Revision comparison data:
BEGIN

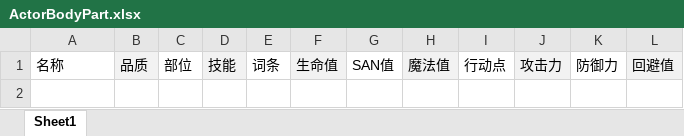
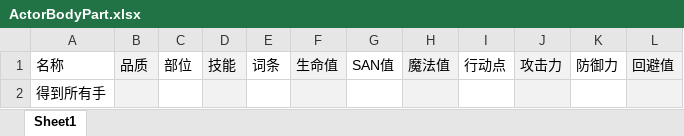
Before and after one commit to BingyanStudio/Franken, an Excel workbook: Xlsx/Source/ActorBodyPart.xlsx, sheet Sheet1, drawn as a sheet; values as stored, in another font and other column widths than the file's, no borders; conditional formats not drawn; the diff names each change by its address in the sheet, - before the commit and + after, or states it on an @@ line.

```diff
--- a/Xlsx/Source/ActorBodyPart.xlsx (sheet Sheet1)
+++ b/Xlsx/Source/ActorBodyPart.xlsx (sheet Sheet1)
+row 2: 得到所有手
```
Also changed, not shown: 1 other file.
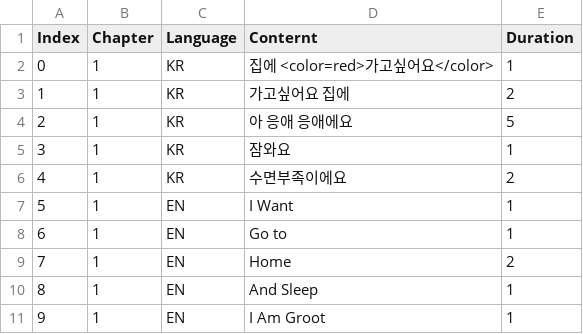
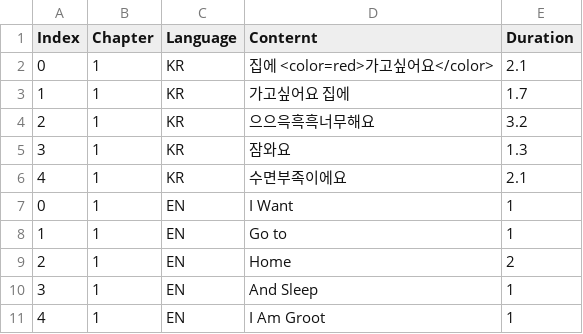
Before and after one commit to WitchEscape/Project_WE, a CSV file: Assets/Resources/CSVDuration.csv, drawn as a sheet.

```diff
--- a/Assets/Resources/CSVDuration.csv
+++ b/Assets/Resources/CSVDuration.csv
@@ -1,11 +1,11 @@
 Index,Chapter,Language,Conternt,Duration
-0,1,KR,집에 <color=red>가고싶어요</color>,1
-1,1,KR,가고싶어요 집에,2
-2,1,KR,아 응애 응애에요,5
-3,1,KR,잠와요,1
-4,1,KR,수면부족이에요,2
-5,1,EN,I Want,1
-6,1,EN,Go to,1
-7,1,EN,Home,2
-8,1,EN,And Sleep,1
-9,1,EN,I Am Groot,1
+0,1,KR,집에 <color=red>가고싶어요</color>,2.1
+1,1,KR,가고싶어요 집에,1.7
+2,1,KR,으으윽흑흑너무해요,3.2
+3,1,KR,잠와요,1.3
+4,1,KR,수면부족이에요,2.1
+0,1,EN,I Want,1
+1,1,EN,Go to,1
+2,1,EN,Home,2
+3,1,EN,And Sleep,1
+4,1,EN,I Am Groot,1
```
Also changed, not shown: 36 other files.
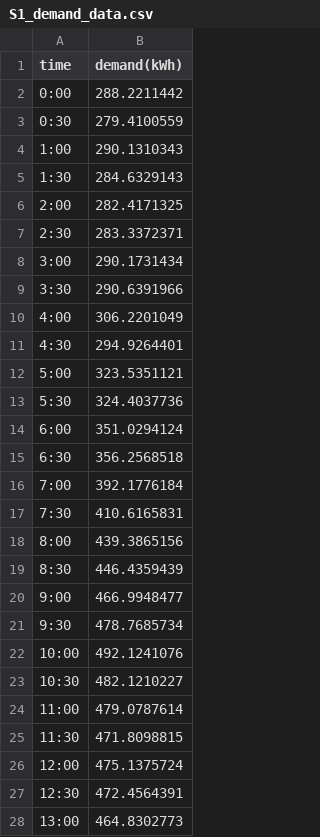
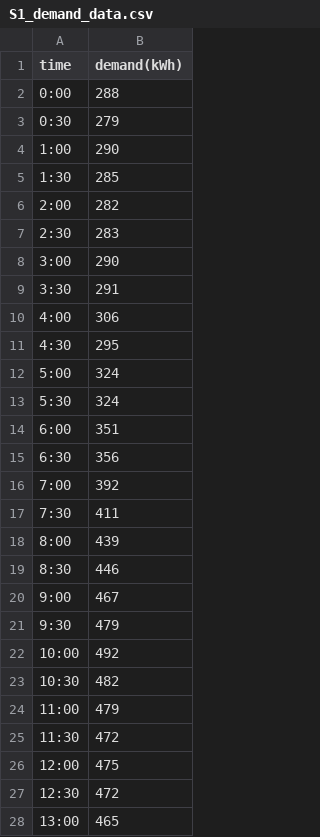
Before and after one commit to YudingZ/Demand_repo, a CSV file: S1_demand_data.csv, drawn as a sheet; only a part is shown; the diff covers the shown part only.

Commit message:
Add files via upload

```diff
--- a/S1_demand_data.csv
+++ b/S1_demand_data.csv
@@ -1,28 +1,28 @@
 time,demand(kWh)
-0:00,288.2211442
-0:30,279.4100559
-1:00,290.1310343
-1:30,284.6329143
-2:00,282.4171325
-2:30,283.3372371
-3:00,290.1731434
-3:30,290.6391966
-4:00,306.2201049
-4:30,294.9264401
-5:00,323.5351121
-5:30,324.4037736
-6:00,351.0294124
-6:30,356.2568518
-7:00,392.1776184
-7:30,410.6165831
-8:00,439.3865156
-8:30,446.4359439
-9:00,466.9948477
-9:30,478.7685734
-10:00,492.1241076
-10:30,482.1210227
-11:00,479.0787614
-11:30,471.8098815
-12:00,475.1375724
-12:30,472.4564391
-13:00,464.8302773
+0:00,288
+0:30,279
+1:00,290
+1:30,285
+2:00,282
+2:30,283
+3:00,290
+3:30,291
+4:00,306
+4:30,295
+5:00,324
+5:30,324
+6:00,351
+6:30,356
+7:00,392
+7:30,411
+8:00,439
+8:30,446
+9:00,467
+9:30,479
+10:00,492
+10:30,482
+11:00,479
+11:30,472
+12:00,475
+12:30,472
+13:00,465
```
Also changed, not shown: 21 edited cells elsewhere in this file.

END

What you will do: For each line above that contains "changed", make a copy.

Exercise response:
Also changed, not shown: 1 other file.
Also changed, not shown: 36 other files.
Also changed, not shown: 21 edited cells elsewhere in this file.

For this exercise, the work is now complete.